From this question: Is this site limited to discussions of electronic security? it would seem like questions regarding security in terms of physical information assets are allowed. A passport has Personally Identifiable Information (PII) in it, and people would be interested in the security aspect of it's transportation.
A post on Stack Exchange can contain a link to any website. This is no different from any other website. Like pretty much any website with externally contributed content, even if you trust the site owners, you can't trust all the contributors.
A post on Stack Exchange can embed images. Those images can be hosted on any website. Images are normally not ...
I'm in two minds on this.

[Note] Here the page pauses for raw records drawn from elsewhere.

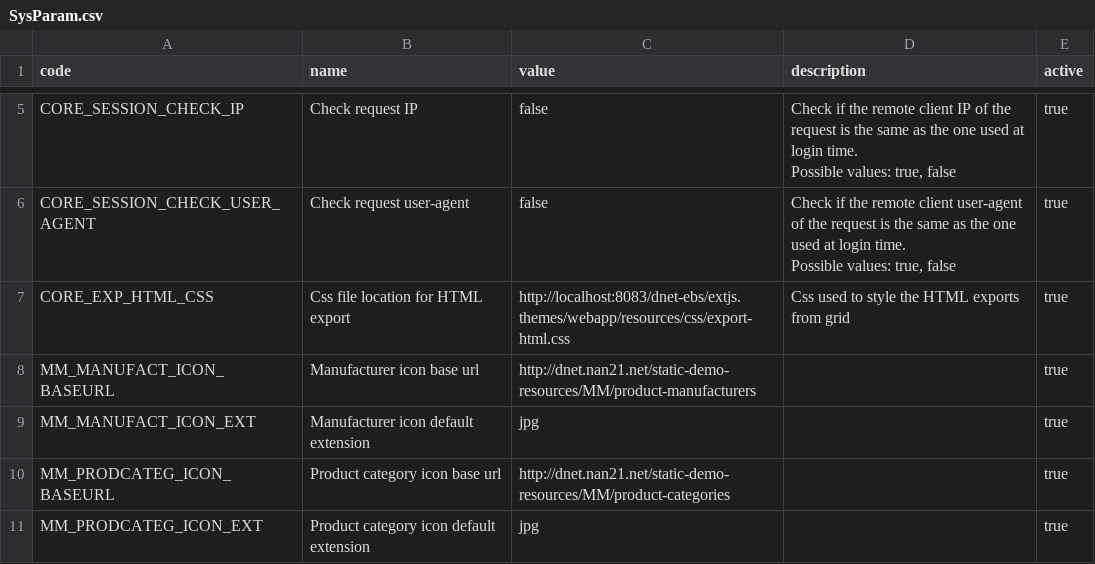
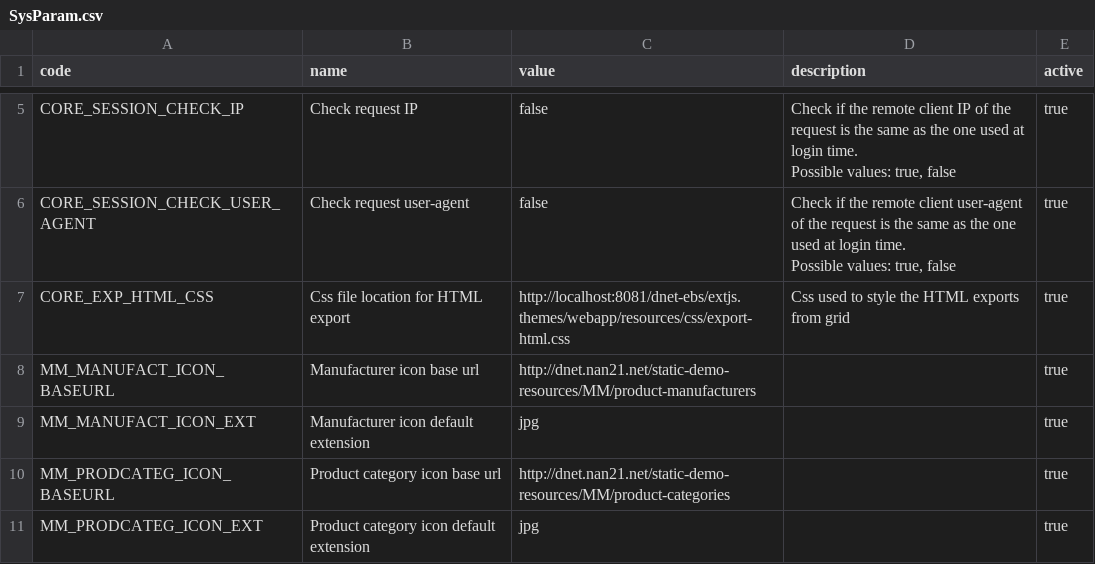
Before and after one commit to nan21/nan21.dnet.modules_oss, a CSV file: nan21.dnet.module.ad/nan21.dnet.module.ad.data/src/main/resources/net/nan21/dnet/module/ad/data/setup/SysParam.csv, drawn as a sheet; only a part is shown, gaps mark what is left out.

Commit message:
system parameter value CORE_EXP_HTML_CSS

```diff
--- a/nan21.dnet.module.ad/nan21.dnet.module.ad.data/src/main/resources/net/nan21/dnet/module/ad/data/setup/SysParam.csv
+++ b/nan21.dnet.module.ad/nan21.dnet.module.ad.data/src/main/resources/net/nan21/dnet/module/ad/data/setup/SysParam.csv
@@ -8,3 +8,3 @@ CORE_SESSION_CHECK_USER_AGENT;Check request user-agent;false;"Check if the remot
 Possible values: true, false";true
-CORE_EXP_HTML_CSS;Css file location for HTML export;http://localhost:8083/dnet-ebs/extjs.themes/webapp/resources/css/export-html.css;Css used to style the HTML exports from grid;true
+CORE_EXP_HTML_CSS;Css file location for HTML export;http://localhost:8081/dnet-ebs/extjs.themes/webapp/resources/css/export-html.css;Css used to style the HTML exports from grid;true
 MM_MANUFACT_ICON_BASEURL;Manufacturer icon base url;http://dnet.nan21.net/static-demo-resources/MM/product-manufacturers;;true
```
Also changed, not shown: 16 other files.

From my own perspective, working in a heavily regulated industry, I know it doesn't materially change any of our privacy related work - it just increases the level of controls required, and clarifies some of the detail. But for many other industries, and for small companies, GDPR is really the first key driver they have in the ...
Yes, it appears so. At least basic tools find no EXIF data, I haven't dug in with specialized forensic tools. The image is also recompressed.
$ exif IMG_20131019_163230.jpg # the original image (taken by my phone camera)
EXIF tags in 'IMG_20131019_163230.jpg' ('Intel' byte order):
Easy to test, I just uploaded a small picture taken with my phone, and ran exiv2 on it:
File name : sample.jpg
File size : 23428 Bytes
MIME type : image/jpeg
Image size : 204 x 153
Camera make : SAMSUNG
Camera model : GT-I9300
Then I uploaded it here:
The md5sum differs, and the file does not seem contain any Exif data:
It doesn't have anything to do with security or privacy.
One may not like the way Facebook works, but when you sign up to Facebook on your phone you give them permission to read all your contacts.
You may not like that level of privacy invasion, but you did agree to it - not on topic here.
Stack Exchange is built on the idea that all the information is made public (except who voted for what). They even frown on private chat rooms. Thus, the best practice for private or sensitive information is to abstain from publishing it.
Instead, what really rocks in answers is to explain diagnosis methodology and tools, so that the owner of the ...
I suggest removing the parts (by taping them before scanning) that are not necessary to match your picture with your name, i.e. the password and serial numbers. Ask the party requesting the password scan about the purpose of this to figure out which parts are essential to them, why they would need them, how they would store the scan and when they would ...